*** Block opens ***
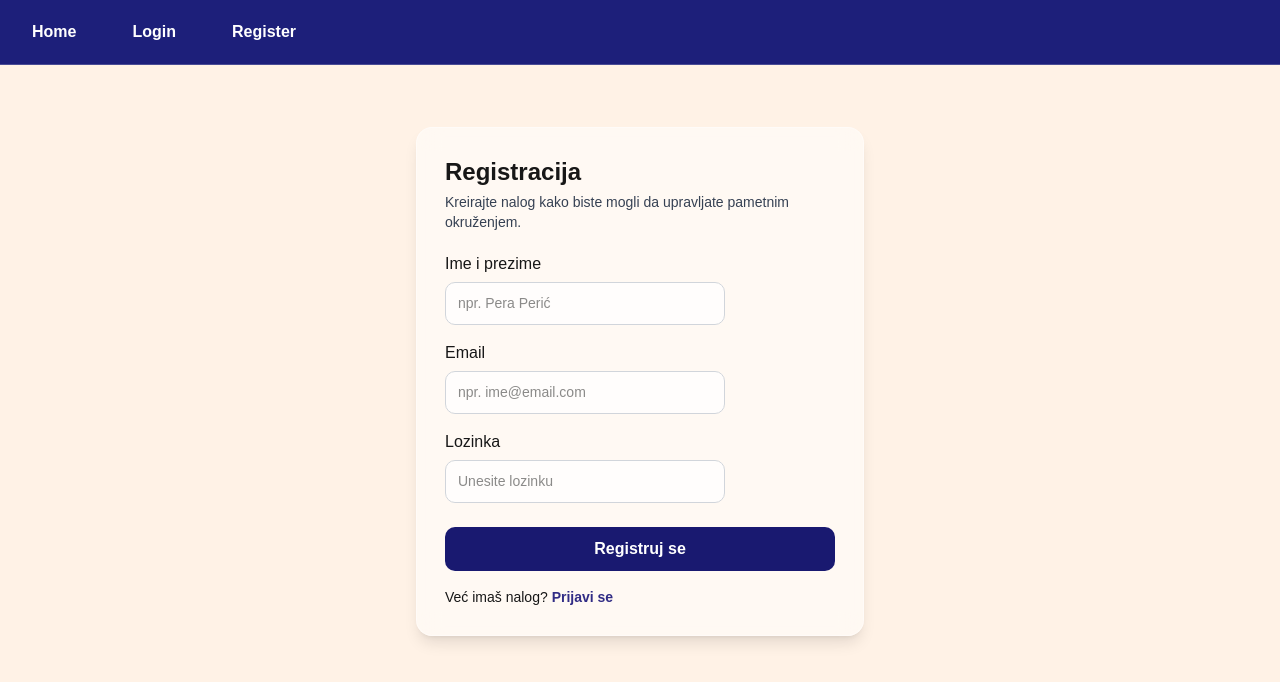
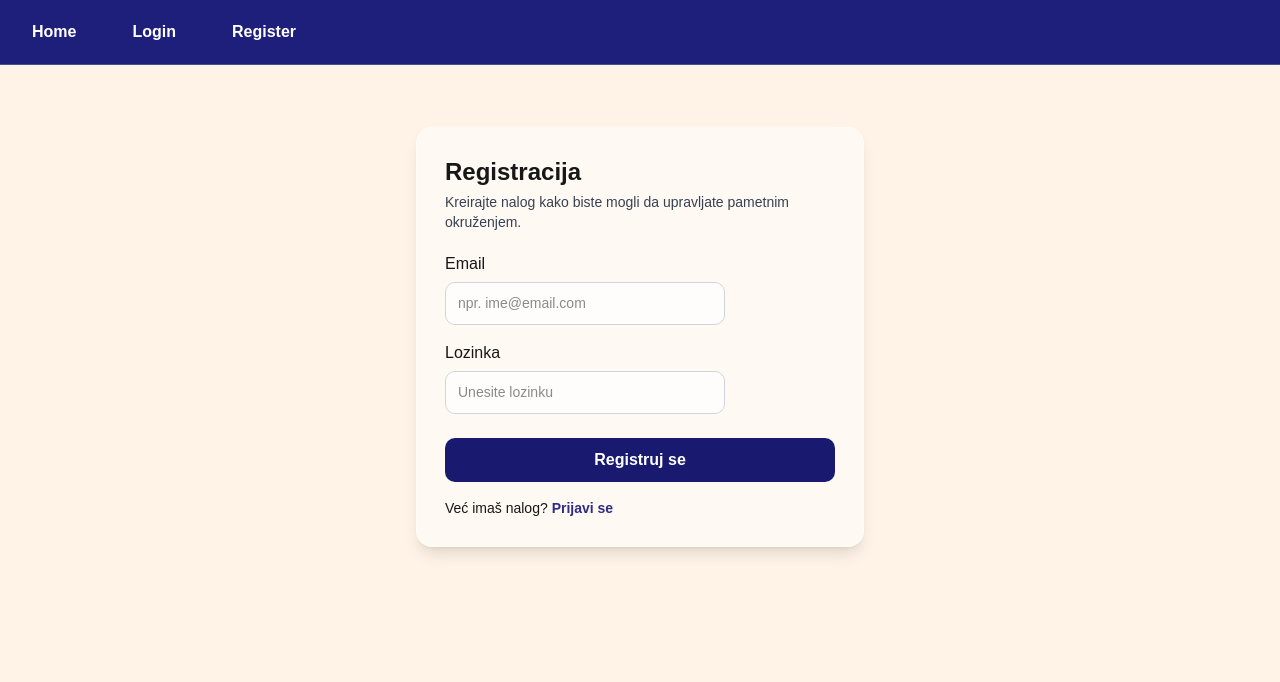
Before and after one commit to elab-development/internet-tehnologije-2025-apppametnookruzenje_2022_0083, a Next.js app: page /register in a window 1280 px wide. Shown: the top 682 px of the page. Built offline with nearby package versions, Linux system fonts and the light colour scheme.

Commit message:
registracija novog korisnika

```diff
--- a/src/app/register/page.tsx
+++ b/src/app/register/page.tsx
@@ -1,6 +1,42 @@
+"use client";
+
 import Link from "next/link";
+import { useState } from "react";
+import { useRouter } from "next/navigation";
 
 export default function RegisterPage() {
+  const router = useRouter();
+  const [email, setEmail] = useState("");
+  const [password, setPassword] = useState("");
+  const [error, setError] = useState("");
+
+  const handleRegister = async (e: React.FormEvent<HTMLFormElement>) => {
+    e.preventDefault();
+    setError("");
+
+    try {
+      const res = await fetch("http://localhost:4000/api/auth/register", {
+        method: "POST",
+        headers: { "Content-Type": "application/json" },
+        body: JSON.stringify({ email, password }),
+      });
+
+      const data = await res.json();
+
+      if (!res.ok) {
+
+        setError(data.message || "Korisnik sa ovim email-om već postoji.");
+        setEmail("");
+        setPassword("");
+        return;
+      }
+
+      router.push("/login");
+    } catch (err) {
+      setError("Greška u povezivanju sa serverom.");
+    }
+  };
+
   return (
     <main className="flex justify-center pt-12 px-4">
       <div className="w-full max-w-md rounded-2xl border border-white/40 bg-white/50 backdrop-blur-md shadow-lg p-7">
@@ -10,21 +46,21 @@ export default function RegisterPage() {
           Kreirajte nalog kako biste mogli da upravljate pametnim okruženjem.
         </p>
 
-        <form className="space-y-4">
 
-          <div>
-            <label className="block font-medium">Ime i prezime</label>
-            <input
-              type="text"
-              placeholder="npr. Pera Perić"
-              className="mt-2 w-full rounded-xl border border-gray-300/70 bg-white/70 px-4 py-3 outline-none focus:ring-2 focus:ring-indigo-200"
-            />
+        {error && (
+          <div className="bg-red-100 border border-red-400 text-red-700 px-4 py-2 rounded-xl mb-4 text-sm">
+            {error}
           </div>
+        )}
 
+        <form className="space-y-4" onSubmit={handleRegister}>
           <div>
             <label className="block font-medium">Email</label>
             <input
               type="email"
+              required
+              value={email}
+              onChange={(e) => setEmail(e.target.value)}
               placeholder="npr. ime@email.com"
               className="mt-2 w-full rounded-xl border border-gray-300/70 bg-white/70 px-4 py-3 outline-none focus:ring-2 focus:ring-indigo-200"
             />
@@ -34,30 +70,28 @@ export default function RegisterPage() {
             <label className="block font-medium">Lozinka</label>
             <input
               type="password"
+              required
+              value={password}
+              onChange={(e) => setPassword(e.target.value)}
               placeholder="Unesite lozinku"
               className="mt-2 w-full rounded-xl border border-gray-300/70 bg-white/70 px-4 py-3 outline-none focus:ring-2 focus:ring-indigo-200"
             />
           </div>
 
           <button
-            type="button"
+            type="submit"
             className="w-full mt-2 rounded-xl bg-indigo-900 text-white py-3 font-semibold hover:bg-indigo-800 transition"
           >
             Registruj se
           </button>
-
         </form>
 
         <p className="text-sm mt-4">
           Već imaš nalog?{" "}
-          <Link
-            href="/login"
-            className="font-semibold text-indigo-900 hover:underline"
-          >
+          <Link href="/login" className="font-semibold text-indigo-900 hover:underline">
             Prijavi se
           </Link>
         </p>
-
       </div>
     </main>
   );
```
Also changed, not shown: 1 other file (tests, documents, lock files or other folders).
*** Block closes ***
_Aim of the exercise_
Exclude the images, then output the data above word for word.

_Task solution_
Before and after one commit to elab-development/internet-tehnologije-2025-apppametnookruzenje_2022_0083, a Next.js app: page /register in a window 1280 px wide. Shown: the top 682 px of the page. Built offline with nearby package versions, Linux system fonts and the light colour scheme.

Commit message:
registracija novog korisnika

```diff
--- a/src/app/register/page.tsx
+++ b/src/app/register/page.tsx
@@ -1,6 +1,42 @@
+"use client";
+
 import Link from "next/link";
+import { useState } from "react";
+import { useRouter } from "next/navigation";
 
 export default function RegisterPage() {
+  const router = useRouter();
+  const [email, setEmail] = useState("");
+  const [password, setPassword] = useState("");
+  const [error, setError] = useState("");
+
+  const handleRegister = async (e: React.FormEvent<HTMLFormElement>) => {
+    e.preventDefault();
+    setError("");
+
+    try {
+      const res = await fetch("http://localhost:4000/api/auth/register", {
+        method: "POST",
+        headers: { "Content-Type": "application/json" },
+        body: JSON.stringify({ email, password }),
+      });
+
+      const data = await res.json();
+
+      if (!res.ok) {
+
+        setError(data.message || "Korisnik sa ovim email-om već postoji.");
+        setEmail("");
+        setPassword("");
+        return;
+      }
+
+      router.push("/login");
+    } catch (err) {
+      setError("Greška u povezivanju sa serverom.");
+    }
+  };
+
   return (
     <main className="flex justify-center pt-12 px-4">
       <div className="w-full max-w-md rounded-2xl border border-white/40 bg-white/50 backdrop-blur-md shadow-lg p-7">
@@ -10,21 +46,21 @@ export default function RegisterPage() {
           Kreirajte nalog kako biste mogli da upravljate pametnim okruženjem.
         </p>
 
-        <form className="space-y-4">
 
-          <div>
-            <label className="block font-medium">Ime i prezime</label>
-            <input
-              type="text"
-              placeholder="npr. Pera Perić"
-              className="mt-2 w-full rounded-xl border border-gray-300/70 bg-white/70 px-4 py-3 outline-none focus:ring-2 focus:ring-indigo-200"
-            />
+        {error && (
+          <div className="bg-red-100 border border-red-400 text-red-700 px-4 py-2 rounded-xl mb-4 text-sm">
+            {error}
           </div>
+        )}
 
+        <form className="space-y-4" onSubmit={handleRegister}>
           <div>
             <label className="block font-medium">Email</label>
             <input
               type="email"
+              required
+              value={email}
+              onChange={(e) => setEmail(e.target.value)}
               placeholder="npr. ime@email.com"
               className="mt-2 w-full rounded-xl border border-gray-300/70 bg-white/70 px-4 py-3 outline-none focus:ring-2 focus:ring-indigo-200"
             />
@@ -34,30 +70,28 @@ export default function RegisterPage() {
             <label className="block font-medium">Lozinka</label>
             <input
               type="password"
+              required
+              value={password}
+              onChange={(e) => setPassword(e.target.value)}
               placeholder="Unesite lozinku"
               className="mt-2 w-full rounded-xl border border-gray-300/70 bg-white/70 px-4 py-3 outline-none focus:ring-2 focus:ring-indigo-200"
             />
           </div>
 
           <button
-            type="button"
+            type="submit"
             className="w-full mt-2 rounded-xl bg-indigo-900 text-white py-3 font-semibold hover:bg-indigo-800 transition"
           >
             Registruj se
           </button>
-
         </form>
 
         <p className="text-sm mt-4">
           Već imaš nalog?{" "}
-          <Link
-            href="/login"
-            className="font-semibold text-indigo-900 hover:underline"
-          >
+          <Link href="/login" className="font-semibold text-indigo-900 hover:underline">
             Prijavi se
           </Link>
         </p>
-
       </div>
     </main>
   );
```
Also changed, not shown: 1 other file (tests, documents, lock files or other folders).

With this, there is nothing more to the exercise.